____ RAW DATA

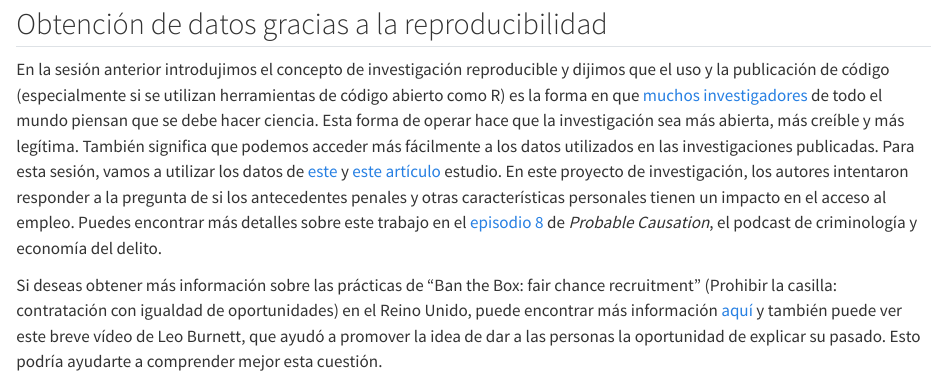
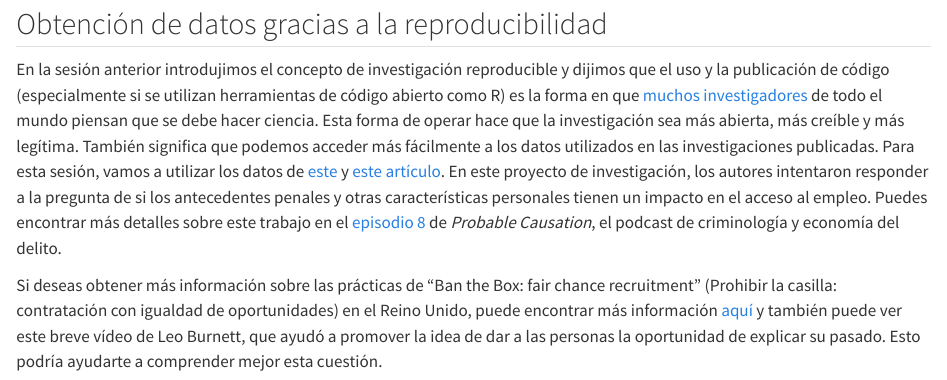
Before and after one commit to jjmedinaariza/crimi_con_r, a Quarto document (causality.qmd): the page in a window 1100 px wide, from 1340 px down. Rendered offline with R 4.5, knitr and Pandoc in place of Quarto, with nearby package versions; some code elsewhere in the file could not run offline; long lines of code are wrapped.

Commit message:
second correction causality

```diff
--- a/causality.qmd
+++ b/causality.qmd
@@ -27,7 +27,7 @@ En esta sesión analizaremos los datos de un ensayo aleatorio que trató de esta
 
 ## Obtención de datos gracias a la reproducibilidad
 
-En la sesión anterior introdujimos el concepto de investigación reproducible y dijimos que el uso y la publicación de código (especialmente si se utilizan herramientas de código abierto como R) es la forma en que [muchos investigadores](https://osf.io/?%20gclid=EAIaIQobChMIq-jM6MuY2QIV7Z3tCh04vAycEAAYASAAEgLptPD_BwE) de todo el mundo piensan que se debe hacer ciencia. Esta forma de operar hace que la investigación sea más abierta, más creíble y más legítima. También significa que podemos acceder más fácilmente a los datos utilizados en las investigaciones publicadas. Para esta sesión, vamos a utilizar los datos de [este](https://academic.oup.com/qje/article/133/1/191/4060073) y [este artículo](https://pubs.aeaweb.org/doi/pdfplus/10.1257/aer.p20171003) estudio. En este proyecto de investigación, los autores intentaron responder a la pregunta de si los antecedentes penales y otras características personales tienen un impacto en el acceso al empleo. Puedes encontrar más detalles sobre este trabajo en el [episodio 8](https://www.probablecausation.com/podcasts/episode-8-amanda-agan) de *Probable Causation*, el podcast de criminología y economía del delito.
+En la sesión anterior introdujimos el concepto de investigación reproducible y dijimos que el uso y la publicación de código (especialmente si se utilizan herramientas de código abierto como R) es la forma en que [muchos investigadores](https://osf.io/?%20gclid=EAIaIQobChMIq-jM6MuY2QIV7Z3tCh04vAycEAAYASAAEgLptPD_BwE) de todo el mundo piensan que se debe hacer ciencia. Esta forma de operar hace que la investigación sea más abierta, más creíble y más legítima. También significa que podemos acceder más fácilmente a los datos utilizados en las investigaciones publicadas. Para esta sesión, vamos a utilizar los datos de [este](https://academic.oup.com/qje/article/133/1/191/4060073) y [este artículo](https://pubs.aeaweb.org/doi/pdfplus/10.1257/aer.p20171003). En este proyecto de investigación, los autores intentaron responder a la pregunta de si los antecedentes penales y otras características personales tienen un impacto en el acceso al empleo. Puedes encontrar más detalles sobre este trabajo en el [episodio 8](https://www.probablecausation.com/podcasts/episode-8-amanda-agan) de *Probable Causation*, el podcast de criminología y economía del delito.
 
 Si deseas obtener más información sobre las prácticas de "Ban the Box: fair chance recruitment" (Prohibir la casilla: contratación con igualdad de oportunidades) en el Reino Unido, puede encontrar más información [aquí](https://recruit.unlock.org.uk/fair-chance-recruitment/ban-the-box/) y también puede ver este breve vídeo de Leo Burnett, que ayudó a promover la idea de dar a las personas la oportunidad de explicar su pasado. Esto podría ayudarte a comprender mejor esta cuestión.
 
```
Also changed, not shown: causality.qmd (4 more changed lines), 2 other files.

________

▸ THE TASK:
Give the records a second time exactly, keeping the images out.

▸ ANSWER TO THIS EXERCISE:
Before and after one commit to jjmedinaariza/crimi_con_r, a Quarto document (causality.qmd): the page in a window 1100 px wide, from 1340 px down. Rendered offline with R 4.5, knitr and Pandoc in place of Quarto, with nearby package versions; some code elsewhere in the file could not run offline; long lines of code are wrapped.

Commit message:
second correction causality

```diff
--- a/causality.qmd
+++ b/causality.qmd
@@ -27,7 +27,7 @@ En esta sesión analizaremos los datos de un ensayo aleatorio que trató de esta
 
 ## Obtención de datos gracias a la reproducibilidad
 
-En la sesión anterior introdujimos el concepto de investigación reproducible y dijimos que el uso y la publicación de código (especialmente si se utilizan herramientas de código abierto como R) es la forma en que [muchos investigadores](https://osf.io/?%20gclid=EAIaIQobChMIq-jM6MuY2QIV7Z3tCh04vAycEAAYASAAEgLptPD_BwE) de todo el mundo piensan que se debe hacer ciencia. Esta forma de operar hace que la investigación sea más abierta, más creíble y más legítima. También significa que podemos acceder más fácilmente a los datos utilizados en las investigaciones publicadas. Para esta sesión, vamos a utilizar los datos de [este](https://academic.oup.com/qje/article/133/1/191/4060073) y [este artículo](https://pubs.aeaweb.org/doi/pdfplus/10.1257/aer.p20171003) estudio. En este proyecto de investigación, los autores intentaron responder a la pregunta de si los antecedentes penales y otras características personales tienen un impacto en el acceso al empleo. Puedes encontrar más detalles sobre este trabajo en el [episodio 8](https://www.probablecausation.com/podcasts/episode-8-amanda-agan) de *Probable Causation*, el podcast de criminología y economía del delito.
+En la sesión anterior introdujimos el concepto de investigación reproducible y dijimos que el uso y la publicación de código (especialmente si se utilizan herramientas de código abierto como R) es la forma en que [muchos investigadores](https://osf.io/?%20gclid=EAIaIQobChMIq-jM6MuY2QIV7Z3tCh04vAycEAAYASAAEgLptPD_BwE) de todo el mundo piensan que se debe hacer ciencia. Esta forma de operar hace que la investigación sea más abierta, más creíble y más legítima. También significa que podemos acceder más fácilmente a los datos utilizados en las investigaciones publicadas. Para esta sesión, vamos a utilizar los datos de [este](https://academic.oup.com/qje/article/133/1/191/4060073) y [este artículo](https://pubs.aeaweb.org/doi/pdfplus/10.1257/aer.p20171003). En este proyecto de investigación, los autores intentaron responder a la pregunta de si los antecedentes penales y otras características personales tienen un impacto en el acceso al empleo. Puedes encontrar más detalles sobre este trabajo en el [episodio 8](https://www.probablecausation.com/podcasts/episode-8-amanda-agan) de *Probable Causation*, el podcast de criminología y economía del delito.
 
 Si deseas obtener más información sobre las prácticas de "Ban the Box: fair chance recruitment" (Prohibir la casilla: contratación con igualdad de oportunidades) en el Reino Unido, puede encontrar más información [aquí](https://recruit.unlock.org.uk/fair-chance-recruitment/ban-the-box/) y también puede ver este breve vídeo de Leo Burnett, que ayudó a promover la idea de dar a las personas la oportunidad de explicar su pasado. Esto podría ayudarte a comprender mejor esta cuestión.
 
```
Also changed, not shown: causality.qmd (4 more changed lines), 2 other files.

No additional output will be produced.